Conceivably you are reading this editorial one evening in the comfort of your home, you’ve just eaten dinner, roast beef and several vegetables and your favorite dog is curled up on the floor next to you. Earlier in the day you felt a little under the weather, so, using your cell phone, made an appointment to see your doctor and then drove in your new vehicle to pay him or her a visit. You were prescribed anti biotics and received your yearly influenza shot at the same time.

On the way home you stopped by the gym in an effort to lose the extra 20 lbs you’ve inconceivably gained over the last few years and cannot imagine why.

The practical consequences (in evolutionary terms) of the last paragraph may not seem initially obvious, yet look a little deeper and we can appreciate the substantial influence that evolution places on our daily lives.

Your roast beef came from a ox–like animal called an auroch, which roamed over large areas of Asia and North Africa and has been domesticated and selectively breed for the past eight to ten thousand years. The vegetables you enjoyed are hybrid plants never found in the wild and would not be able to survive (in the evolutionary sense) in the wild.

If your dog behaves a little aggressively once in a while, well that’s normal, all modern dogs have been genetically link to the Asian Grey Wolf which was first domesticated around 15,000 years ago. The scientific study of Biomimetics – the application of evolved designs from nature to resolve problems in engineering and modern materials, account for the streamlining of your car and the iridescence and antireflective properties found in moth and butterfly eyes resulted in a brighter screen for your cell phone.
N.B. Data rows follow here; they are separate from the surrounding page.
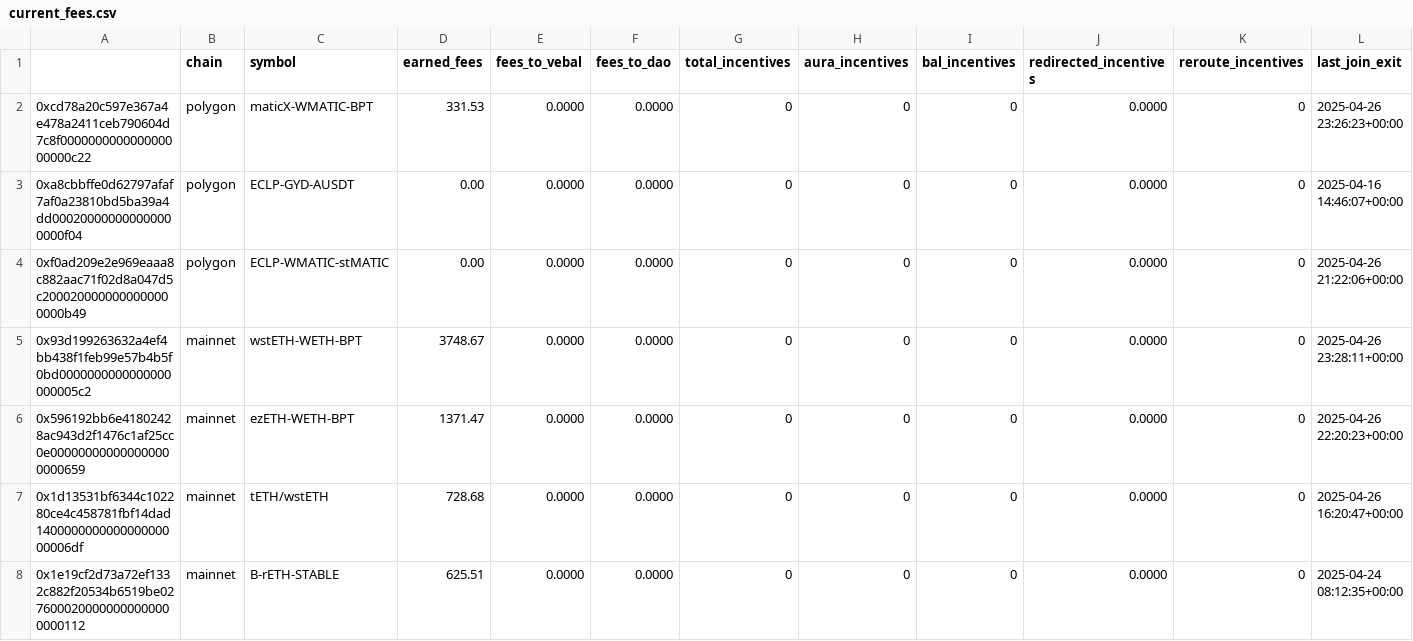
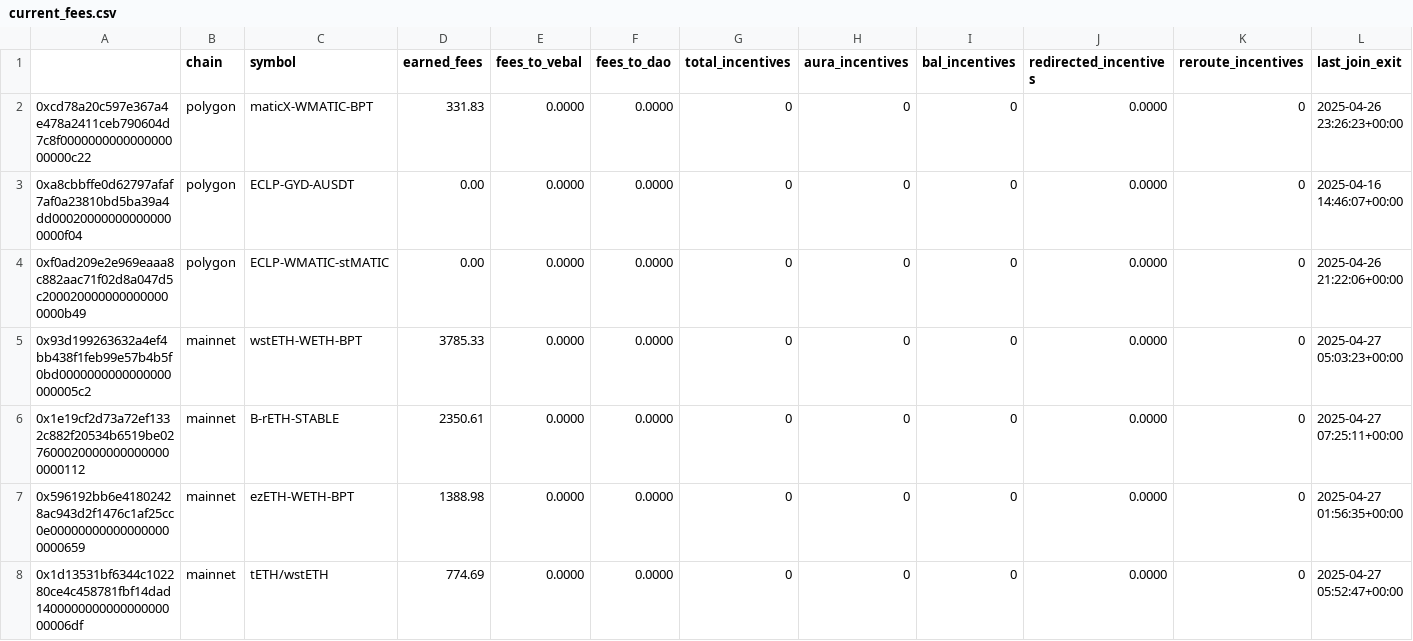
Before and after one commit to BalancerMaxis/protocol_fee_allocator, a CSV file: fee_allocator/allocations/current_fees.csv, drawn as a sheet; only a part is shown; the diff covers the shown part only.

```diff
--- a/fee_allocator/allocations/current_fees.csv
+++ b/fee_allocator/allocations/current_fees.csv
@@ -1,8 +1,8 @@
 ,chain,symbol,earned_fees,fees_to_vebal,fees_to_dao,total_incentives,aura_incentives,bal_incentives,redirected_incentives,reroute_incentives,last_join_exit
-0xcd78a20c597e367a4e478a2411ceb790604d7c8f000000000000000000000c22,polygon,maticX-WMATIC-BPT,331.53,0.0000,0.0000,0,0,0,0.0000,0,2025-04-26 23:26:23+00:00
+0xcd78a20c597e367a4e478a2411ceb790604d7c8f000000000000000000000c22,polygon,maticX-WMATIC-BPT,331.83,0.0000,0.0000,0,0,0,0.0000,0,2025-04-26 23:26:23+00:00
 0xa8cbbffe0d62797afaf7af0a23810bd5ba39a4dd000200000000000000000f04,polygon,ECLP-GYD-AUSDT,0.00,0.0000,0.0000,0,0,0,0.0000,0,2025-04-16 14:46:07+00:00
 0xf0ad209e2e969eaaa8c882aac71f02d8a047d5c2000200000000000000000b49,polygon,ECLP-WMATIC-stMATIC,0.00,0.0000,0.0000,0,0,0,0.0000,0,2025-04-26 21:22:06+00:00
-0x93d199263632a4ef4bb438f1feb99e57b4b5f0bd0000000000000000000005c2,mainnet,wstETH-WETH-BPT,3748.67,0.0000,0.0000,0,0,0,0.0000,0,2025-04-26 23:28:11+00:00
-0x596192bb6e41802428ac943d2f1476c1af25cc0e000000000000000000000659,mainnet,ezETH-WETH-BPT,1371.47,0.0000,0.0000,0,0,0,0.0000,0,2025-04-26 22:20:23+00:00
-0x1d13531bf6344c102280ce4c458781fbf14dad140000000000000000000006df,mainnet,tETH/wstETH,728.68,0.0000,0.0000,0,0,0,0.0000,0,2025-04-26 16:20:47+00:00
-0x1e19cf2d73a72ef1332c882f20534b6519be0276000200000000000000000112,mainnet,B-rETH-STABLE,625.51,0.0000,0.0000,0,0,0,0.0000,0,2025-04-24 08:12:35+00:00
+0x93d199263632a4ef4bb438f1feb99e57b4b5f0bd0000000000000000000005c2,mainnet,wstETH-WETH-BPT,3785.33,0.0000,0.0000,0,0,0,0.0000,0,2025-04-27 05:03:23+00:00
+0x1e19cf2d73a72ef1332c882f20534b6519be0276000200000000000000000112,mainnet,B-rETH-STABLE,2350.61,0.0000,0.0000,0,0,0,0.0000,0,2025-04-27 07:25:11+00:00
+0x596192bb6e41802428ac943d2f1476c1af25cc0e000000000000000000000659,mainnet,ezETH-WETH-BPT,1388.98,0.0000,0.0000,0,0,0,0.0000,0,2025-04-27 01:56:35+00:00
+0x1d13531bf6344c102280ce4c458781fbf14dad140000000000000000000006df,mainnet,tETH/wstETH,774.69,0.0000,0.0000,0,0,0,0.0000,0,2025-04-27 05:52:47+00:00
```
Also changed, not shown: 4 added rows, 4 removed rows and 28 edited cells elsewhere in this file.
Due to the rapid evolving resistances in bacteria and viruses, both your prescribed anti biotics and flu shot have to be updated every year by pharmaceutical researchers. And your over eating /weight problem. In our distant past, living on the open savannahs, if we wanted to survive, natural selection required us to consume as much proteins and sugars that were available. Unfortunately that instinct is still with us.

It would seem that one of the downfalls of scientific modernity is to adopt a position of self assumption and our reliance on evolution is no exception. As a society we remain ambivalent toward the subject, not realizing that trying to equate Darwin with our modern day understanding of evolution is rather like associating the Wright Brothers to space flight.  If, as a nation, we wish to compete in a rapidly advancing technological world arena, we should take note of the advice offered by Darwin himself. “It is neither the strongest that survive, nor the most intelligent, it is the ones that are most adaptable to change” In America, the time for that change is long overdue.

Teachers Workshop

Thursday, February 9th, 2012

This from Larry Plank Director  K-12 STEM for Hillsborough County public schools. Dr. Eugenie Scott, Executive Director of the National Center for Science Education, will be speaking to teachers this Saturday as a component of USF’s Darwin Days Celebration.  This is a wonderful opportunity, as Eugenie rarely has the opportunity to work with teachers in such an intimate setting.  We still have seats available at this weekend’s workshop, which includes Eugenie and other wonderful presentations and take-back-to-the classroom activities for teaching life science.  The workshop begins at 9am and concludes at 3:30pm.  Light refreshments will be served, and parking for this event will be free. Further information can be found here    http://mail.aol.com/35478-111/aol-6/en-us/mail/get-attachment.aspx?uid=28016684&folder=OldMail&partId=3&saveAs=DarwinDays_TeachersAgenda_020912.pdf

Dr. Scott (NCSE) at USF

Thursday, February 9th, 2012

Here’s a story in the University of South Florida paper The Oracle about NCSE’s Dr. Eugenie Scott’s upcoming appearance there: Evolution expert seeks to inform creationists

Bird said Scott is one of the most famous and internationally known faces in science education today and called the $5,000 expense of bringing her to the University “very reasonable for a top, nationally known” individual. The lecture’s sponsors include the Humanities Institute and the Department of Integrative Biology.